There are no principled centrists
That’s the thesis of this rant: there are none. And the reason for that is that “centrism” is not, and cannot be, a principled position.
But let me unpack that a little.
For the sake of having a defined term to rant about, I’m defining as centrism the explicit or implied goal of maintaining a “moderate” or “electable” position between “two extremes”. You can tell by the scare quotes what epistemic status I think those words hold, but also they are in quotes intentionally. They are a framing that someone I’m calling a centrist might choose. They are things they might say, to describe or defend a position, meaning them sincerely.
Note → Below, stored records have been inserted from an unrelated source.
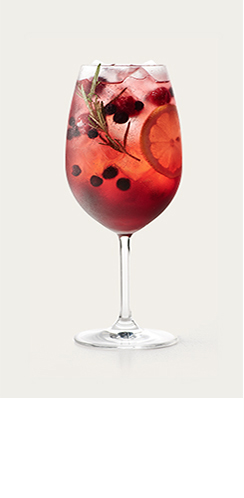
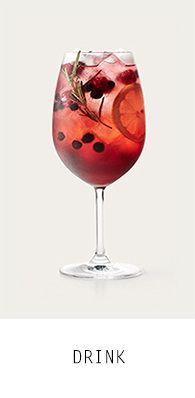
메뉴사진 글씨추가 , 알레르기 수정 - 약간 수정..

diff --git a/JOHAJO1/src/main/java/spring/controller/AllergyController.java b/JOHAJO1/src/main/java/spring/controller/AllergyController.java
@@ -4,17 +4,12 @@ import java.util.List;
 
 import org.springframework.beans.factory.annotation.Autowired;
 import org.springframework.stereotype.Controller;
+import org.springframework.web.bind.annotation.GetMapping;
 import org.springframework.web.bind.annotation.ModelAttribute;
 import org.springframework.web.bind.annotation.PostMapping;
 import org.springframework.web.bind.annotation.RequestMapping;
 import org.springframework.web.bind.annotation.RequestParam;
 import org.springframework.web.servlet.ModelAndView;
-
-
-
-
-
-
 
 import spring.data.AllergyDto;
 import spring.data.MenuDto;
@@ -97,6 +92,18 @@ public class AllergyController {
 		model.addObject("dto",dto);
 		
 		model.setViewName("/menu/allergyUpdateform");
+		return model;
+	}
+	
+	//수정 foodSelect 읽어오기
+	@PostMapping("/foodselect.do")
+	public ModelAndView foodselect(@RequestParam int f)
+	{
+		ModelAndView model = new ModelAndView();
+		List<AllergyDto> list = service.foodSelect(f);
+		model.addObject("list",list);
+		
+		model.setViewName("/menu/foodData");
 		return model;
 	}
 	

diff --git a/JOHAJO1/src/main/java/spring/data/AllergyDao.java b/JOHAJO1/src/main/java/spring/data/AllergyDao.java
@@ -55,9 +55,9 @@ public class AllergyDao extends SqlSessionDaoSupport {
 		return getSqlSession().selectList("allergylist2");
 	}
 	
-	public List<AllergyDto> foodSelect()
+	public List<AllergyDto> foodSelect(int f)
 	{
-		return getSqlSession().selectList("allergyFoodSelect");
+		return getSqlSession().selectList("allergyFoodSelect",f);
 	}
 	
 	/* 관리자용 */

diff --git a/JOHAJO1/src/main/java/spring/service/AllergyService.java b/JOHAJO1/src/main/java/spring/service/AllergyService.java
@@ -81,8 +81,8 @@ public class AllergyService {
 		dao.deleteAllergy(idx);
 	}
 
-	public List<AllergyDto> foodSelect()
+	public List<AllergyDto> foodSelect(int f)
 	{
-		return dao.foodSelect();
+		return dao.foodSelect(f);
 	}
 }
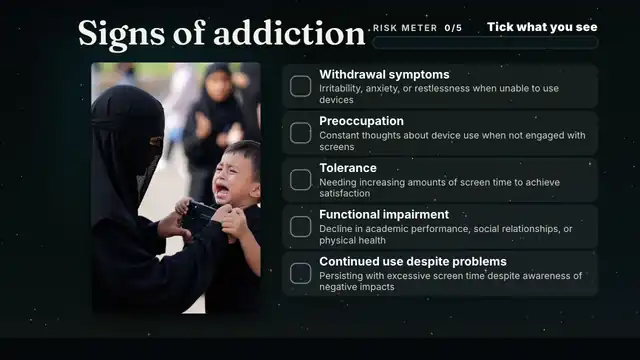
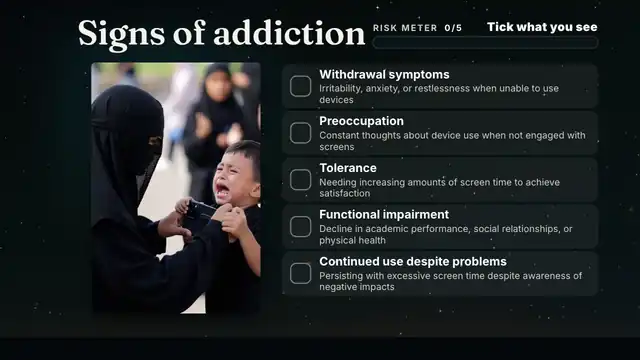
feat(deck): signs-of-addiction (#16) ticks one sign per Next

diff --git a/assets/js/custom/part-a.js b/assets/js/custom/part-a.js
@@ -304,6 +304,16 @@ Deck.registerSlide('signs-of-addiction', {
     clear.classList.add('pe'); clear.style.pointerEvents = 'auto';
     Array.prototype.forEach.call(r.querySelectorAll('.sg-row'), function (x) { x.style.pointerEvents = 'auto'; });
     upd();
+    el.__sg = { r: r, upd: upd };
+  },
+  steps: 5,                                           // each Next ticks the next sign (Back unticks it)
+  step: function (el, i) {
+    var s = el.__sg, row = s && s.r.querySelectorAll('.sg-row')[i - 1]; if (!row) return;
+    row.classList.add('on'); s.upd();
+  },
+  unstep: function (el, i) {
+    var s = el.__sg, row = s && s.r.querySelectorAll('.sg-row')[i - 1]; if (!row) return;
+    row.classList.remove('on'); s.upd();
   }
 });
 

diff --git a/index.html b/index.html
@@ -30,7 +30,7 @@
 <script src="assets/js/ui.js?v=4"></script>
 <script src="assets/js/sky.js?v=4"></script>
 <!-- custom slides: add one <script> per file in assets/js/custom/ (must come before boot.js) -->
-<script src="assets/js/custom/part-a.js?v=11"></script>
+<script src="assets/js/custom/part-a.js?v=12"></script>
 <script src="assets/js/custom/part-b.js?v=3"></script>
 <script src="assets/js/custom/part-c.js?v=54"></script>
 <script src="assets/js/custom/part-d.js?v=8"></script>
I’m here to shit on that framing, not because I don’t think it’s sincere enough to be a principled position, but because it’s not coherent enough.
Good policy is rooted in two things. Humane values, and evidence that the policy will work to further those values.
Bad policy fails in one or both of those criteria. For example, eugenics and white supremacy are founded in inhumane values, whereas trickle-down economics and fiscal austerity fall on their faces pretty hard when it comes to finding evidence that they work as stated.
Reasonable minds can differ, for any given policy, on how well it is aligned to humane values, and certainly how much evidence there is that it will have the intended effect, or what unintended effects to look out for.
But to dispute that a policy needs to be humane or effective is not the work of a reasonable mind. It is either bad faith or poor critical thinking skills. Or both: there’s nothing about arguing in bad faith that inherently elevates someone to the level of intellectual competence you might imagine the devil would look for in a prospective advocate.
So here’s the problem with centrism as centrism. There is no principled middle ground between humane and inhumane values. There is no principled middle ground between desiring safety and efficacy, and not caring what happens. There is no merit to arguing for a middle position between two policies you frame as “extremes” along some imaginary linear axis, solely because it is a “moderate” position, without regard to the concrete details of what those positions are.
The moderate position between liberation and oppression is complicity.
Having said that, a thing a lot of people mistake for centrism, quite unfairly, is gradualism. Yes, I could construct an equivalent rant about gradualism for its own sake that would put it in the same ethical position as centrism. A kind of soft conservatism: yes change things for the better, but not too fast, people are scared of change. Criticism of that kind of gradualism would be fair but redundant so I won’t bother. You get the point.
But the difference is, gradualism can inhabit the space of reasonable discussion about evidence. The vague hand-wringing “don’t change things too fast” becomes the quantifiable constraint “don’t change that thing faster than you can correct for its unintended consequences.” You shouldn’t go around calling yourself a gradualist, but maybe consider how gradual a change will be optimal in a given situation.
So what am I trying to say? Don’t be a centrist. Don’t be a moderate who has no measuring stick for moderation but the arbitrary midpoint of a piece of string whose ends are held by others and moved around at their pleasure. Don’t be political piggy-in-the-middle; you’ll earn all the respect you are due for it.
Have convictions, and have the courage of them. Just drive safe for the road conditions and keep looking where you’re going.